20 February (Cert PG)
Actor Peter Sallis as always provides the voice for potty inventor Wallace, while hero Gromit stays the strong silent type - he famously never speaks!
There's also the voice of Ralph Fiennes as a dastardly baddie (he was Voldemort in Harry Potter and the Goblet of Fire), and also Helena Bonham Carter (the mum in Charlie and the Chocolate Factory) who is the voice of posh Lady Tottington.
This story takes Wallace and Gromit into their first big movie, after short films and several half hour films. So are they big enough for a feature length film? Of course!
The film sees the pair protecting people's vegetables from ravenous rabbits as a local giant vegetable competition approaches. However their job becomes a lot more tricky and mucky as a giant veg-ravaging "Were-Rabbit" starts causing havoc with the horticulture.

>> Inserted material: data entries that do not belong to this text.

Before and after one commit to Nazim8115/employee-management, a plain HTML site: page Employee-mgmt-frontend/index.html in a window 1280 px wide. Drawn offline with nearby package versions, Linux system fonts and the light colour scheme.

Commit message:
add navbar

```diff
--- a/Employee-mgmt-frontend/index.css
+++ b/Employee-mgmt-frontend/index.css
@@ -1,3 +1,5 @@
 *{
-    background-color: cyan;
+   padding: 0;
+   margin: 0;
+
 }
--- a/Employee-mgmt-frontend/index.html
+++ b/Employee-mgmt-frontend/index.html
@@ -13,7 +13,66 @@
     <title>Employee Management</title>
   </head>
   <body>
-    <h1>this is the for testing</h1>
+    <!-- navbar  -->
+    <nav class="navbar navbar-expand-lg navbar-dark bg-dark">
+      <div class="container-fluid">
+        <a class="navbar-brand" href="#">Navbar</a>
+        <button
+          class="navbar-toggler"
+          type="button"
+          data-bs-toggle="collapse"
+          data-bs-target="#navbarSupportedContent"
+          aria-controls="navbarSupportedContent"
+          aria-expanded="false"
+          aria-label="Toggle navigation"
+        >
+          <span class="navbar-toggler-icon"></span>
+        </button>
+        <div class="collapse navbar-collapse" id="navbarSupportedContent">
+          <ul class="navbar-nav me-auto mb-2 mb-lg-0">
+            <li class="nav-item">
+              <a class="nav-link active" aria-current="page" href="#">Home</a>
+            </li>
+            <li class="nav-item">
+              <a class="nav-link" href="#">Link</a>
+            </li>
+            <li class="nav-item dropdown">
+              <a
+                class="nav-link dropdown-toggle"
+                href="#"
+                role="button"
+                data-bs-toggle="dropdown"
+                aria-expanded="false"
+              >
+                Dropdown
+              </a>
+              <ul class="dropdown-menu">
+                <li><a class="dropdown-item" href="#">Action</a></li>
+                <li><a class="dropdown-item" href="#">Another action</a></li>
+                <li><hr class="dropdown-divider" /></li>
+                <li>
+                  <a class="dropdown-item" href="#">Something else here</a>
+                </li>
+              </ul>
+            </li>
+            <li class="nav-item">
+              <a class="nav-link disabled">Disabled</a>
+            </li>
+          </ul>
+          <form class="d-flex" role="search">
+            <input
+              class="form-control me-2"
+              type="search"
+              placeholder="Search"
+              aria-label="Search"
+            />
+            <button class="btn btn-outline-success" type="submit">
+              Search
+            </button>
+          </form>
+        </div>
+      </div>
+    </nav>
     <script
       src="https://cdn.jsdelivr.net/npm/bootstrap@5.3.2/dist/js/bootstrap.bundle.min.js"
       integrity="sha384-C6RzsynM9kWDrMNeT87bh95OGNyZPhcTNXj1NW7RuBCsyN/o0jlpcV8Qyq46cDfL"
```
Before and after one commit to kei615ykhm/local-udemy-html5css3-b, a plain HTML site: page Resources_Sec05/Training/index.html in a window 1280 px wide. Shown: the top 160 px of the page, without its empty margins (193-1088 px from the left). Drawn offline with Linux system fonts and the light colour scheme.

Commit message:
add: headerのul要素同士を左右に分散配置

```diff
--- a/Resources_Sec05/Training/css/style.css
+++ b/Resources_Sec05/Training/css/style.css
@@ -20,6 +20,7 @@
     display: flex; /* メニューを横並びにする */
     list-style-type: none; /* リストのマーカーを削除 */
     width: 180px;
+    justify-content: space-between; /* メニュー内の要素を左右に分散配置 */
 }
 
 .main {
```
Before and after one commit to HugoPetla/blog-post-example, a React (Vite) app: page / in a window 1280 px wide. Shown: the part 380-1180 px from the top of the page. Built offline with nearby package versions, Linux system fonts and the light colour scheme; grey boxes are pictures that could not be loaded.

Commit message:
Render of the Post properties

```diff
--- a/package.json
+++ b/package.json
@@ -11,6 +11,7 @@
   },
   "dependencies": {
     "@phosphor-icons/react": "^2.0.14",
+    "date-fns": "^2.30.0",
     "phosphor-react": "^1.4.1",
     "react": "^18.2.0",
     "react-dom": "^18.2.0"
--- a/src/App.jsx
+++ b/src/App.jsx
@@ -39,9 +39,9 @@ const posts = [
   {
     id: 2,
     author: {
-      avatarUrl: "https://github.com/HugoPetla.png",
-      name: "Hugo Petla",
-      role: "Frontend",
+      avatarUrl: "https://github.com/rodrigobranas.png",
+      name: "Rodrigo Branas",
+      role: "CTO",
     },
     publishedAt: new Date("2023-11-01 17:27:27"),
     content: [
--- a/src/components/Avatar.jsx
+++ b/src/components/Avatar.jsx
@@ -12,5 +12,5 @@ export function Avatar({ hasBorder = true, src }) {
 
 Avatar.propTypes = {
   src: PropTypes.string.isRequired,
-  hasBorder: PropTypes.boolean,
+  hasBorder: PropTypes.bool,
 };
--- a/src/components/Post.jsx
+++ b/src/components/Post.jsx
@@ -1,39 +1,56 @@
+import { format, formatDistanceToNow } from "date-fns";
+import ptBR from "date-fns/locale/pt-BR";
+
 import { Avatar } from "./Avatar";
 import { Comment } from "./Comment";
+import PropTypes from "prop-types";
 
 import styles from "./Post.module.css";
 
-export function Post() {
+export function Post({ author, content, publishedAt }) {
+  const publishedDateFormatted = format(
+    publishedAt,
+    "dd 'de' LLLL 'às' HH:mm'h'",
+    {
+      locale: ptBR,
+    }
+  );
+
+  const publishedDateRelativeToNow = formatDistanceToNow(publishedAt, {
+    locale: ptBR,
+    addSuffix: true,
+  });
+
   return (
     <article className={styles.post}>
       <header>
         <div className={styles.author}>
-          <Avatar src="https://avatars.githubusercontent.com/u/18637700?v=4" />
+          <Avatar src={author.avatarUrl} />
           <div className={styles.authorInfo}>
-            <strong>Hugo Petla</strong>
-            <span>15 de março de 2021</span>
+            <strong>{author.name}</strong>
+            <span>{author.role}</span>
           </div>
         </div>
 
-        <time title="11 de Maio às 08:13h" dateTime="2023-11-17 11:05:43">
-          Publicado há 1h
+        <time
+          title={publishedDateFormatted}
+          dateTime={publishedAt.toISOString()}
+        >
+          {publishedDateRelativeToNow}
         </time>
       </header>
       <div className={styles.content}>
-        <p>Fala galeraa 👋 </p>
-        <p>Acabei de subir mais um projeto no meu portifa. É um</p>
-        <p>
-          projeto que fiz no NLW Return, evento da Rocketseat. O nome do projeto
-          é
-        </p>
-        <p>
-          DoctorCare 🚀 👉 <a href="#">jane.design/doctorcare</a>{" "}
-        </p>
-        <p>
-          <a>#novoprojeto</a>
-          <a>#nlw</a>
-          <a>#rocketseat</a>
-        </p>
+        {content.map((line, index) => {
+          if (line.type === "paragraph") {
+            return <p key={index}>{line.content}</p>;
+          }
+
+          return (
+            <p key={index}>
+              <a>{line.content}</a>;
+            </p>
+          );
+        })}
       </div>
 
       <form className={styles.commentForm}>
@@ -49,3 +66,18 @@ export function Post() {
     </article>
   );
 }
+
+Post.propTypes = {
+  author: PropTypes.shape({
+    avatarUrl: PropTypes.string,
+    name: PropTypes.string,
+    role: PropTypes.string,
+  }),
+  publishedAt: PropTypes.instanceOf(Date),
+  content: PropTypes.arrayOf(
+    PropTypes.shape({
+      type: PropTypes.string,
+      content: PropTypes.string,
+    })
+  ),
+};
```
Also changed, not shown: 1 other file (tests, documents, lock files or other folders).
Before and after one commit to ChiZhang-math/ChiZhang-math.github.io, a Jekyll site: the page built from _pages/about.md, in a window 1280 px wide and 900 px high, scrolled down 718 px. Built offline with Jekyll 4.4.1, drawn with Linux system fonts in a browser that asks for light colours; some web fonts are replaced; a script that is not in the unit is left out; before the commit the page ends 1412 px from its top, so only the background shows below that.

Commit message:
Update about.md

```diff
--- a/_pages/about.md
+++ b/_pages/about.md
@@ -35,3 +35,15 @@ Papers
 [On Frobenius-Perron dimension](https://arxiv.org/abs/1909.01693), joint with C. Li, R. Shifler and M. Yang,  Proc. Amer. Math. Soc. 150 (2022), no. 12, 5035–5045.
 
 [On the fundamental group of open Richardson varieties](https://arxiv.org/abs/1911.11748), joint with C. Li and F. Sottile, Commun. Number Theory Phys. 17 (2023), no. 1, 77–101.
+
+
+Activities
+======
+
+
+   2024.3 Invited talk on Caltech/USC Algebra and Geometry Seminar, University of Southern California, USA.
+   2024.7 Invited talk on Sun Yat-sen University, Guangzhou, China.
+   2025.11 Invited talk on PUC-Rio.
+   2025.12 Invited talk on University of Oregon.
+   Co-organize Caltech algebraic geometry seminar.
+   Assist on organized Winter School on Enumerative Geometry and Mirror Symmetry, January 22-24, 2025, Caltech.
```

The film is brimming with bizarre and batty inventions by Wallace. Gromit's reactions as Wallace gets himself in a pickle are hilarious; there's the Anti-Pesto rabbit catcher, a brain altering device - and Thunderbirds fans should watch out for the Aardman tribute to Tracy Island.
The makers could only film about three seconds of action a day and the four and a half years it took to finish the film was well worth it.
The characters and the models are all clever and very funny. It's great to see animation with models - a nice change after so many computer-generated cartoons.
Look carefully and you can see the film-maker's finger prints on Gromit. He is probably everyone's favourite and is a hero hound too.
Any weak bits?
Not really. None of the gags are too cheesy.
This double DVD edition seems to have more extras than the number of bunnies on Lady Tottington's lawn!
Younger kids will enjoy the games such as the Anti-Pesto SWAT Team where you have to try and catch the rabbits as they pop up on screen. You can also choose different outfits for Lady Tottington.
There are several excellent documentaries. One reveals how the animators got round the problem of fingermarks on the Were-Rabbit's fur.
The Amazing World of Wallace and Gromit reveals Nick Park's earliest films of his clay creations. And you can also see all 10 Cracking Contraptions short films.
How to Build a Bunny is a step-by-step guide to how Aardman studio made the cute creatures at the centre of the story. There's more to them than meets the eye.
Hit or miss?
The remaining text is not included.